** Task details **
The answer should consist of each line below that contains the word "ragPipeline".

Records from a data source:
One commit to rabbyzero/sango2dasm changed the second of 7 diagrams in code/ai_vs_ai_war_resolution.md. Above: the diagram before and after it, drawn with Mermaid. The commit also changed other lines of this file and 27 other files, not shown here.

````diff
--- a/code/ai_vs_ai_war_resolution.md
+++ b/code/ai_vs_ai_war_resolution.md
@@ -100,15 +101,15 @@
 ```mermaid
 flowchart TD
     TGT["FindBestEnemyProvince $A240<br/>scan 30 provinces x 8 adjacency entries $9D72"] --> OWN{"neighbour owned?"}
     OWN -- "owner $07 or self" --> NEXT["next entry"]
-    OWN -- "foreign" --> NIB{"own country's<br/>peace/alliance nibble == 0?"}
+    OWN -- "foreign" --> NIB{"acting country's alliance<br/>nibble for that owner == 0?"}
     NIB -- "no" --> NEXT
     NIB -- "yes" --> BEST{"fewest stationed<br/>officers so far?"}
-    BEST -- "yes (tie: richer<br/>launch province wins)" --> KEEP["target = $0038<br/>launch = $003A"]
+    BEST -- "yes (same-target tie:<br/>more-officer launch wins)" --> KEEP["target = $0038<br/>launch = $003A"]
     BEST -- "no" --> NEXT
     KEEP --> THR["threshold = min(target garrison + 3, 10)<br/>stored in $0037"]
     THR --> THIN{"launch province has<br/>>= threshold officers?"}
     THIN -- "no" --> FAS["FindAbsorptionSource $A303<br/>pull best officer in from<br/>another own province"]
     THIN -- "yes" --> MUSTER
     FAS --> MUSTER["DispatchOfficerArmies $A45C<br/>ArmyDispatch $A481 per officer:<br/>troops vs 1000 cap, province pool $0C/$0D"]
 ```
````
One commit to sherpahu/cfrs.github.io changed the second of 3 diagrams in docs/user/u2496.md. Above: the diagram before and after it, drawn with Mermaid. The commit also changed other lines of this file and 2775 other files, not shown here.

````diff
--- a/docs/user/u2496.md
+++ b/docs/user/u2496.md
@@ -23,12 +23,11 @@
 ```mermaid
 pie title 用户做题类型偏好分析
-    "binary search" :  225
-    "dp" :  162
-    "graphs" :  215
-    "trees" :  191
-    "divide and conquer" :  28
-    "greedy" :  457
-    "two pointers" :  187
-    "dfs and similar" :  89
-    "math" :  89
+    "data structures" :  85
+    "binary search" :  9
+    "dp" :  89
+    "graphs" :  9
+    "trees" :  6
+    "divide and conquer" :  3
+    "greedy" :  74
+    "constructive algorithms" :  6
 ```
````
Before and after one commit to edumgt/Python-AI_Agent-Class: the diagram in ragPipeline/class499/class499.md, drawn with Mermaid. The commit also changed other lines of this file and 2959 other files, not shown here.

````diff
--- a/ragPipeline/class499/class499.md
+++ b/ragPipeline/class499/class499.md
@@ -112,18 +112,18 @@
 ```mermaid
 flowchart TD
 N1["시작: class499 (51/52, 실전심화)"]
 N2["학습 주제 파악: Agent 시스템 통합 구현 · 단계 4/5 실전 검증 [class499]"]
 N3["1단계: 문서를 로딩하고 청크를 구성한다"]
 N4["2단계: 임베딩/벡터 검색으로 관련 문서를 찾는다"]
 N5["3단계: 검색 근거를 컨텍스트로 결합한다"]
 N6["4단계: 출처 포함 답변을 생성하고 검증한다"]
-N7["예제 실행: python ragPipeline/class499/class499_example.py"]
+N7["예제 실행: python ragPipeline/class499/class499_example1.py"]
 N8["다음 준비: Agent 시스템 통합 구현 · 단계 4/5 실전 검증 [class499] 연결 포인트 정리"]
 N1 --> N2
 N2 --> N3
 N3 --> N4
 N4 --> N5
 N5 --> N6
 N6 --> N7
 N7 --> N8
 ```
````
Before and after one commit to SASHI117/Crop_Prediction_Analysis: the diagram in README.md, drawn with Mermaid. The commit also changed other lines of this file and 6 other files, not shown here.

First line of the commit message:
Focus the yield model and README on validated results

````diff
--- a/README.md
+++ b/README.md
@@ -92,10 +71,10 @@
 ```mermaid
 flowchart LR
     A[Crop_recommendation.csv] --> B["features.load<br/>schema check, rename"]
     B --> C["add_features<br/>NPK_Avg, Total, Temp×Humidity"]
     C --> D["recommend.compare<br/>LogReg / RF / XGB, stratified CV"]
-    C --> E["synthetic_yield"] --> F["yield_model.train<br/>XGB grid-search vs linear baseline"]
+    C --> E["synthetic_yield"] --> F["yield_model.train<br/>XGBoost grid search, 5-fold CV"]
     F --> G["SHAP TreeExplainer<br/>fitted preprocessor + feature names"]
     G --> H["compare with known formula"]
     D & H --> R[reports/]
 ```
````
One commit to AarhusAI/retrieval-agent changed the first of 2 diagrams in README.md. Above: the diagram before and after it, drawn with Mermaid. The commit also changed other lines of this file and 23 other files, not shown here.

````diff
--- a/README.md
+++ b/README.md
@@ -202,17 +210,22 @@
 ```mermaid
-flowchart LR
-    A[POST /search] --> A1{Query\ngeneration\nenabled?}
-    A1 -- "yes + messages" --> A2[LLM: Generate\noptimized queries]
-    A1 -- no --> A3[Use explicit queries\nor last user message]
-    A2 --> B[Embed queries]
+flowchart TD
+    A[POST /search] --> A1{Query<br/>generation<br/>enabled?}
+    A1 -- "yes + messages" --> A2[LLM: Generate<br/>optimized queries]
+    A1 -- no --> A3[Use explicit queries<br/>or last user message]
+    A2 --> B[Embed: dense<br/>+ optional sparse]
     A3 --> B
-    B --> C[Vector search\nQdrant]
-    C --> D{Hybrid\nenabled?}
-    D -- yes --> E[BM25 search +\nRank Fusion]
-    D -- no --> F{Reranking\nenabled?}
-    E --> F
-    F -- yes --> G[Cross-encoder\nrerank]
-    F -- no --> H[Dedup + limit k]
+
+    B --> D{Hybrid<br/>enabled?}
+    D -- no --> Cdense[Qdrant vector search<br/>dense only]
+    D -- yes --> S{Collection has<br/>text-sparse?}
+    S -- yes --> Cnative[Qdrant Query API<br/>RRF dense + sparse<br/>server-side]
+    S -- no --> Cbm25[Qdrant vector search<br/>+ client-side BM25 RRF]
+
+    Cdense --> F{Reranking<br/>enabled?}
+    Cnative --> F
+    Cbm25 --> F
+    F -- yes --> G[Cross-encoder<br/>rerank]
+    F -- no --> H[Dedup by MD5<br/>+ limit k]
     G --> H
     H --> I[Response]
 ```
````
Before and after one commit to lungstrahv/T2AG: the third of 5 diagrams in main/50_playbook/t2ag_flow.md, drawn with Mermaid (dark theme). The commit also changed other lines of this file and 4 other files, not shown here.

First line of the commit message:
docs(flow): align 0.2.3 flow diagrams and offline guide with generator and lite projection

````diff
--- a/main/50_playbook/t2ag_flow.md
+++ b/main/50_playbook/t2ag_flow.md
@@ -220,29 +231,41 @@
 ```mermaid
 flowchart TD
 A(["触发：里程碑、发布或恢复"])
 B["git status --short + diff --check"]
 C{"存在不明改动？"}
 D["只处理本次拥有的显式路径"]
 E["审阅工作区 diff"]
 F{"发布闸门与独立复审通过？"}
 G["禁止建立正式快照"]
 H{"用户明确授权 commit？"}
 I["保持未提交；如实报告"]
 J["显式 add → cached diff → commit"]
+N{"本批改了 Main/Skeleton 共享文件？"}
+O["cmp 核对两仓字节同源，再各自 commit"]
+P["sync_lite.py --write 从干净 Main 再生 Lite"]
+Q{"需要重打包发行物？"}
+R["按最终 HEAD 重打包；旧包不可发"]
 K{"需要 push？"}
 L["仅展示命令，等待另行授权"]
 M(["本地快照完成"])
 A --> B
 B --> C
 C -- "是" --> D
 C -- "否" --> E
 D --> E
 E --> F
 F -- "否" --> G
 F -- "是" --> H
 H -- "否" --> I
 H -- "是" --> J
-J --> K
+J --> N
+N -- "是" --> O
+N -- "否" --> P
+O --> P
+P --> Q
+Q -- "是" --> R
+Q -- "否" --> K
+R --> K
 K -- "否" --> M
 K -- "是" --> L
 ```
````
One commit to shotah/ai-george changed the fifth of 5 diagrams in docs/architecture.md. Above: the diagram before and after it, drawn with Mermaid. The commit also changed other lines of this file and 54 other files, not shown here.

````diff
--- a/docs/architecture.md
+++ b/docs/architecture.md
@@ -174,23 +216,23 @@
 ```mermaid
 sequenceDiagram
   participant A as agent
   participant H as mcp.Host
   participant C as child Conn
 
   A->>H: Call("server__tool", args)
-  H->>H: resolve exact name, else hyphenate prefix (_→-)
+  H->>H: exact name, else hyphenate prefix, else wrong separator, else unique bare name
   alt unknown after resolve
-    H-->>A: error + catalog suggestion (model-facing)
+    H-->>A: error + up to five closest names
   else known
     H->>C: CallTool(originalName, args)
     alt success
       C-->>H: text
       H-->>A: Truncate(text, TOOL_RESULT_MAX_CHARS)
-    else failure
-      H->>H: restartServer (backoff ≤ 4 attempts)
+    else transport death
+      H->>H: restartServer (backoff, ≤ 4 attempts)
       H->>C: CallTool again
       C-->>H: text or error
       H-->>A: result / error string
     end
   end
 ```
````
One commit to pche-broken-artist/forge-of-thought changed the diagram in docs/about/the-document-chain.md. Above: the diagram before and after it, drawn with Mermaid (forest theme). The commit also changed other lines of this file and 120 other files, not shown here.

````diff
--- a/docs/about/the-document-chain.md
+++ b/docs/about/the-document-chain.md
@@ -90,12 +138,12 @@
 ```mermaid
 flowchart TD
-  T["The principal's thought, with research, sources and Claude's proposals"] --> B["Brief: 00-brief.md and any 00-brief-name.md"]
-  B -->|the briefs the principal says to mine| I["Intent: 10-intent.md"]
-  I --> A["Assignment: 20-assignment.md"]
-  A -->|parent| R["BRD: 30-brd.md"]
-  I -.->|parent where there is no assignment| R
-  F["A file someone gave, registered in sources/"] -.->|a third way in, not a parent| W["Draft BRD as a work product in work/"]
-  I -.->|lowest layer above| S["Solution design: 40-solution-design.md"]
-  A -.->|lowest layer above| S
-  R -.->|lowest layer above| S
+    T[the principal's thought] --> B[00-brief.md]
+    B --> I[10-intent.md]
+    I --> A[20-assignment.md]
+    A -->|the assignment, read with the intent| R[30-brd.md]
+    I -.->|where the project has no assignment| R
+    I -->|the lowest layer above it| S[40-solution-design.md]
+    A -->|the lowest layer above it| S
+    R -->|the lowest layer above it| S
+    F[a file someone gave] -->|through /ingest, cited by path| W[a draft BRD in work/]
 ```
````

** Response to the exercise **
Before and after one commit to edumgt/Python-AI_Agent-Class: the diagram in ragPipeline/class499/class499.md, drawn with Mermaid. The commit also changed other lines of this file and 2959 other files, not shown here.
--- a/ragPipeline/class499/class499.md
+++ b/ragPipeline/class499/class499.md
-N7["예제 실행: python ragPipeline/class499/class499_example.py"]
+N7["예제 실행: python ragPipeline/class499/class499_example1.py"]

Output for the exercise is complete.